= WHAT THE TASK ASKS =
The records below need to be copied in full. Match them exactly.

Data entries
-------------------------

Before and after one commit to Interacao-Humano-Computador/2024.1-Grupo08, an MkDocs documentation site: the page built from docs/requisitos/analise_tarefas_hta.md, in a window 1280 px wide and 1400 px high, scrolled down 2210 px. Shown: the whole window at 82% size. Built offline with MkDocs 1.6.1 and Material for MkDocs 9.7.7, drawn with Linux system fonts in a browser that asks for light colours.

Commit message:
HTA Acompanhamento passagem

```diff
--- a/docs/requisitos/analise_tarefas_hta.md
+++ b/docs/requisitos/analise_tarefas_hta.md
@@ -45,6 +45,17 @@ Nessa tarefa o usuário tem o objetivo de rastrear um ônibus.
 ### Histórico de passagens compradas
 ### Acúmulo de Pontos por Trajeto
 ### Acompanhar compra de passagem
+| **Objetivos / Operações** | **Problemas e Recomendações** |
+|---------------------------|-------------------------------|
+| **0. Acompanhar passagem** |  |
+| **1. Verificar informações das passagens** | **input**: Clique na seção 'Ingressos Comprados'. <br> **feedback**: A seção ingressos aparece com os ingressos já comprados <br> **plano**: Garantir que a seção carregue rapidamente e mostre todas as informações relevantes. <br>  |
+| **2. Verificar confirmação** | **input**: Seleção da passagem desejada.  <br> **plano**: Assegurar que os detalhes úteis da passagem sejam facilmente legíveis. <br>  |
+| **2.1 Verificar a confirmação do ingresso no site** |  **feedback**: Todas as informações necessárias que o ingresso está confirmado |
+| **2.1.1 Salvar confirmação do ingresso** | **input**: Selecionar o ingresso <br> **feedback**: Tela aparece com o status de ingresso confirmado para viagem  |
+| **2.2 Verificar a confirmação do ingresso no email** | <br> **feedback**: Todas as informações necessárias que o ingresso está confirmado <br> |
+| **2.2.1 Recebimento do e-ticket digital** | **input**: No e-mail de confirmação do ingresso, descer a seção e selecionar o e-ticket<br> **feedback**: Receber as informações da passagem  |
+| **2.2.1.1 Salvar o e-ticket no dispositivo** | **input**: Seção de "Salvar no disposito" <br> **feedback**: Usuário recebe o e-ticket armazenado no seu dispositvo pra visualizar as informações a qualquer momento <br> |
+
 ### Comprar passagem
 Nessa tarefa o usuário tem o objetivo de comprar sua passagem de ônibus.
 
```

-------------------------

= RESULT OF THIS TASK =
Before and after one commit to Interacao-Humano-Computador/2024.1-Grupo08, an MkDocs documentation site: the page built from docs/requisitos/analise_tarefas_hta.md, in a window 1280 px wide and 1400 px high, scrolled down 2210 px. Shown: the whole window at 82% size. Built offline with MkDocs 1.6.1 and Material for MkDocs 9.7.7, drawn with Linux system fonts in a browser that asks for light colours.

Commit message:
HTA Acompanhamento passagem

```diff
--- a/docs/requisitos/analise_tarefas_hta.md
+++ b/docs/requisitos/analise_tarefas_hta.md
@@ -45,6 +45,17 @@ Nessa tarefa o usuário tem o objetivo de rastrear um ônibus.
 ### Histórico de passagens compradas
 ### Acúmulo de Pontos por Trajeto
 ### Acompanhar compra de passagem
+| **Objetivos / Operações** | **Problemas e Recomendações** |
+|---------------------------|-------------------------------|
+| **0. Acompanhar passagem** |  |
+| **1. Verificar informações das passagens** | **input**: Clique na seção 'Ingressos Comprados'. <br> **feedback**: A seção ingressos aparece com os ingressos já comprados <br> **plano**: Garantir que a seção carregue rapidamente e mostre todas as informações relevantes. <br>  |
+| **2. Verificar confirmação** | **input**: Seleção da passagem desejada.  <br> **plano**: Assegurar que os detalhes úteis da passagem sejam facilmente legíveis. <br>  |
+| **2.1 Verificar a confirmação do ingresso no site** |  **feedback**: Todas as informações necessárias que o ingresso está confirmado |
+| **2.1.1 Salvar confirmação do ingresso** | **input**: Selecionar o ingresso <br> **feedback**: Tela aparece com o status de ingresso confirmado para viagem  |
+| **2.2 Verificar a confirmação do ingresso no email** | <br> **feedback**: Todas as informações necessárias que o ingresso está confirmado <br> |
+| **2.2.1 Recebimento do e-ticket digital** | **input**: No e-mail de confirmação do ingresso, descer a seção e selecionar o e-ticket<br> **feedback**: Receber as informações da passagem  |
+| **2.2.1.1 Salvar o e-ticket no dispositivo** | **input**: Seção de "Salvar no disposito" <br> **feedback**: Usuário recebe o e-ticket armazenado no seu dispositvo pra visualizar as informações a qualquer momento <br> |
+
 ### Comprar passagem
 Nessa tarefa o usuário tem o objetivo de comprar sua passagem de ônibus.
 
```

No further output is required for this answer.